WHAT THE EXERCISE ASKS:
Filter the records down to the lines that hold the word "participant", and copy each of those lines.
====== TASK MATERIAL
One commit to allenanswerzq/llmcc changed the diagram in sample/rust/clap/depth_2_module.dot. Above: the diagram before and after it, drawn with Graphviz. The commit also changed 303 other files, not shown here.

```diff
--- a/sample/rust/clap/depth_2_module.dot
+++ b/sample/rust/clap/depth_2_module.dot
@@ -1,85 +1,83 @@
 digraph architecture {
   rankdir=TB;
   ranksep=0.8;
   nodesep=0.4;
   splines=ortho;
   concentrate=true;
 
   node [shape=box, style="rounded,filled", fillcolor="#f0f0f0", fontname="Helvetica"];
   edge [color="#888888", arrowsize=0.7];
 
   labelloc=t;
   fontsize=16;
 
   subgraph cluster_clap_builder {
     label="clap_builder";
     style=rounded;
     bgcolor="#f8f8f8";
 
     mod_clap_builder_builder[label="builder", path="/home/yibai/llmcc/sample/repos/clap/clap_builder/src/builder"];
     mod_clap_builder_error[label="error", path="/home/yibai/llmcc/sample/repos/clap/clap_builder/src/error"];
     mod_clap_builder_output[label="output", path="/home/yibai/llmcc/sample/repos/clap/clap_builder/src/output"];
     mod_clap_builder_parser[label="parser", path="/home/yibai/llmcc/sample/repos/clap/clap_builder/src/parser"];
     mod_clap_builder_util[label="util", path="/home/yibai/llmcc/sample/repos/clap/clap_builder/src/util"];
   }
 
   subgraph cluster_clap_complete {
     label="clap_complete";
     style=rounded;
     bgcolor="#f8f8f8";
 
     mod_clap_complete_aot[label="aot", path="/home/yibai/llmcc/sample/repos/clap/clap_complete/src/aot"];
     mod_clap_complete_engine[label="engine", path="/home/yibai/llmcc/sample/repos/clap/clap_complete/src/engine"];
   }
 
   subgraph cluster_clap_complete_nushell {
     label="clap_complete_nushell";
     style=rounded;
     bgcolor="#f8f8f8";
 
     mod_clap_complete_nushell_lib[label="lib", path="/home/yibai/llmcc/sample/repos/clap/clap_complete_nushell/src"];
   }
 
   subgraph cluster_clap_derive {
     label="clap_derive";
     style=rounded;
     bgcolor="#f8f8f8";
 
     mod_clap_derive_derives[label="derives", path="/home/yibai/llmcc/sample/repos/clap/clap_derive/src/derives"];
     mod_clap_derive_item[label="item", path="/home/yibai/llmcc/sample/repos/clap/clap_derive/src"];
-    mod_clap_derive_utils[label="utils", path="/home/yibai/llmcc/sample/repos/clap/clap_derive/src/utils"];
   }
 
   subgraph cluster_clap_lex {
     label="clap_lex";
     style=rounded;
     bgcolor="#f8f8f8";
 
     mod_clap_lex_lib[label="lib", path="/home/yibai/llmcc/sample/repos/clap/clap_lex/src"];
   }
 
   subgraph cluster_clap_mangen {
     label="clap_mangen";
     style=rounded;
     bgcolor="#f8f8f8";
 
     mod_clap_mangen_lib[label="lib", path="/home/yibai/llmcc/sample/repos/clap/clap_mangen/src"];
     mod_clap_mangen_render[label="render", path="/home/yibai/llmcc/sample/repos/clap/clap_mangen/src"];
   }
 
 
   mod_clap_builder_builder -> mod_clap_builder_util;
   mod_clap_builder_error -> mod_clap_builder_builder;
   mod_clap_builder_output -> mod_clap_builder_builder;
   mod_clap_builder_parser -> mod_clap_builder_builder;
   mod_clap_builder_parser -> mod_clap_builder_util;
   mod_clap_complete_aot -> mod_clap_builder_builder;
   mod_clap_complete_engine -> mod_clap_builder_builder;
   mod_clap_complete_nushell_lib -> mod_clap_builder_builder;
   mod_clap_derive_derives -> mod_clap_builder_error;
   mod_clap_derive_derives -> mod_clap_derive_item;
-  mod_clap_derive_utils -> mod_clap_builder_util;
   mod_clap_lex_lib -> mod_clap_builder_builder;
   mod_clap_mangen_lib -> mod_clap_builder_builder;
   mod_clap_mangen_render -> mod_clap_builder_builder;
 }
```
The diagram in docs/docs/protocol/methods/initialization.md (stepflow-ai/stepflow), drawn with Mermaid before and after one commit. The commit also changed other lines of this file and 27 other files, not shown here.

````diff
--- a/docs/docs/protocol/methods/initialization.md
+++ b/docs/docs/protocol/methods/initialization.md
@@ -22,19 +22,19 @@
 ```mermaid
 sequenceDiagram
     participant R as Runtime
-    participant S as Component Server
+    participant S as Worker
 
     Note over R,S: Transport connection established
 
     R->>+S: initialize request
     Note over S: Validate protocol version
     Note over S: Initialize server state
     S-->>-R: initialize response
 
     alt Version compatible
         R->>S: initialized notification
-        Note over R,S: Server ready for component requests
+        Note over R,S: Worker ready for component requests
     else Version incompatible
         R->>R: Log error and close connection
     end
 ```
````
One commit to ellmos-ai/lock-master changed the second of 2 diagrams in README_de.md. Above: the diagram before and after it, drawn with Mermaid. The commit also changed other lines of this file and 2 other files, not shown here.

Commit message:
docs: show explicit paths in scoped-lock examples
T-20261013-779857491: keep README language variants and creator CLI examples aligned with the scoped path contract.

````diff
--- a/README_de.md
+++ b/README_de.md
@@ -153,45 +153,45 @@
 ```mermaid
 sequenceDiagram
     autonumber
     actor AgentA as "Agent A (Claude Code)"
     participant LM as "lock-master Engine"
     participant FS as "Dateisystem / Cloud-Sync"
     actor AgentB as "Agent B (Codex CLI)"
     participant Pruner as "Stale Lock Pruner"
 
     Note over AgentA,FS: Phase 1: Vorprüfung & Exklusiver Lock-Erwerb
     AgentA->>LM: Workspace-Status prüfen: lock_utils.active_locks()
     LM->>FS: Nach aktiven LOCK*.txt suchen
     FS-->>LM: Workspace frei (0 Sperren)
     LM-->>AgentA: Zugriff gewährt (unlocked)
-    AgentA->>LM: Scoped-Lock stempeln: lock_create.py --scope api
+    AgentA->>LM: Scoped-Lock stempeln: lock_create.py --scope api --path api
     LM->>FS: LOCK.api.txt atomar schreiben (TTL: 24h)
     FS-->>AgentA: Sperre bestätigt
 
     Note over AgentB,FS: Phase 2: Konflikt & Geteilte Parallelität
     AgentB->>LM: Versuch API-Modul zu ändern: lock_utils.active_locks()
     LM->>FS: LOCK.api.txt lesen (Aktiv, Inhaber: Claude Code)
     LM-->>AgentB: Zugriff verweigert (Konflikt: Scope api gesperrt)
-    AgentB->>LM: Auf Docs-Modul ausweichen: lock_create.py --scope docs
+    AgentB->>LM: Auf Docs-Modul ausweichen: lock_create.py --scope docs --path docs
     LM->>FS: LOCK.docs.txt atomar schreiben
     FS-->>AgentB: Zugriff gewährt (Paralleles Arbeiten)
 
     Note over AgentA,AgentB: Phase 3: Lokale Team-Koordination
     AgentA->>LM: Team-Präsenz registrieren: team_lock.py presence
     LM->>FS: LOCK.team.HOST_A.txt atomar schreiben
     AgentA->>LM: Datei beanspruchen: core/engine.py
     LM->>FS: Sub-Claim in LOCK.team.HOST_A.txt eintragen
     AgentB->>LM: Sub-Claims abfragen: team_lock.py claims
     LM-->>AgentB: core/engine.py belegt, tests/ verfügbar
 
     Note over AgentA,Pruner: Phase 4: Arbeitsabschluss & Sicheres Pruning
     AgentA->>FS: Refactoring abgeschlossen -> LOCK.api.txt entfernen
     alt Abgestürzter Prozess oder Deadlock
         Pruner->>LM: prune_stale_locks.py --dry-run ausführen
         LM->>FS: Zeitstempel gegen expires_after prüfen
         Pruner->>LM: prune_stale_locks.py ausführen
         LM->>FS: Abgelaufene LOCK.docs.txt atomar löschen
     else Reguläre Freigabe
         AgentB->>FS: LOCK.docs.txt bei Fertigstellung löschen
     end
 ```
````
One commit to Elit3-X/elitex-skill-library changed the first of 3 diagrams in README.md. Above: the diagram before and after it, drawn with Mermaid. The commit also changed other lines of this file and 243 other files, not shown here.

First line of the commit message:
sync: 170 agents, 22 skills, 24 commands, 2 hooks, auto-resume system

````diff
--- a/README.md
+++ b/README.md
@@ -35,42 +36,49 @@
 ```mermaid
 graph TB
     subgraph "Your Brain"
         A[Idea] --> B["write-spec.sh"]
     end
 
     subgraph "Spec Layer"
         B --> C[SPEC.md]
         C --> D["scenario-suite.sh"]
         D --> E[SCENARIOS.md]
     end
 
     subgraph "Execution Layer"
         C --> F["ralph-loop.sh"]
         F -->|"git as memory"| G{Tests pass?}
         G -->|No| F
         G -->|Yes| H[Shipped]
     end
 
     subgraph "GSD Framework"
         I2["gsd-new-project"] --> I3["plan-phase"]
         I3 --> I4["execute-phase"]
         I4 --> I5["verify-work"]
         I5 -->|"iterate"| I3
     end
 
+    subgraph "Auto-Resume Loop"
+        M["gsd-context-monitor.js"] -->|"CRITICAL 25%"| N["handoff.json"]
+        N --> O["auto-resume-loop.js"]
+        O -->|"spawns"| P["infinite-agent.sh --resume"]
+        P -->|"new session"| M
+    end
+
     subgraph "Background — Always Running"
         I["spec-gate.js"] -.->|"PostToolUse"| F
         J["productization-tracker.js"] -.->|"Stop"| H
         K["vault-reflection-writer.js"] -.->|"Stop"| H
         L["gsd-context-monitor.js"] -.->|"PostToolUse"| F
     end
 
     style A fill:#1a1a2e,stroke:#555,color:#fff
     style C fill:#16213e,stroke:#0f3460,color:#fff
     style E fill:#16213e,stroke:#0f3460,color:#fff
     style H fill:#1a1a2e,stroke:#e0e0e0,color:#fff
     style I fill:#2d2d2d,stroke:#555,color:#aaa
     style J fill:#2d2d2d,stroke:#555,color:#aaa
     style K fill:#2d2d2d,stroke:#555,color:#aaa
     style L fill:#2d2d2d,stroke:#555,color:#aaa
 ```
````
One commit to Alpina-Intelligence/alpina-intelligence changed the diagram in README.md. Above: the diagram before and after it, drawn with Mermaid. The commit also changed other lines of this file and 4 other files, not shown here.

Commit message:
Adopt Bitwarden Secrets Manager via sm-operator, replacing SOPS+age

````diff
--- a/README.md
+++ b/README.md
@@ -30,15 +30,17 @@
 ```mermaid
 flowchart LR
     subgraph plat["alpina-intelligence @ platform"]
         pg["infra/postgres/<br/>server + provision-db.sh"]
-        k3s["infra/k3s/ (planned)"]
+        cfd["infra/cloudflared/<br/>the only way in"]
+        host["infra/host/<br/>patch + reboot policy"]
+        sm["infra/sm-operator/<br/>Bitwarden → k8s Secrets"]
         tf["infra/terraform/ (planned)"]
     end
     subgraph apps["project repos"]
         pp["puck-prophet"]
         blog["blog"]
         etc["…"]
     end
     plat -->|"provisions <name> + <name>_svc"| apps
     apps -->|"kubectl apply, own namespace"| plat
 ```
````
============
REPLY:
     participant R as Runtime
-    participant S as Component Server
+    participant S as Worker
     participant LM as "lock-master Engine"
     participant FS as "Dateisystem / Cloud-Sync"
     participant Pruner as "Stale Lock Pruner"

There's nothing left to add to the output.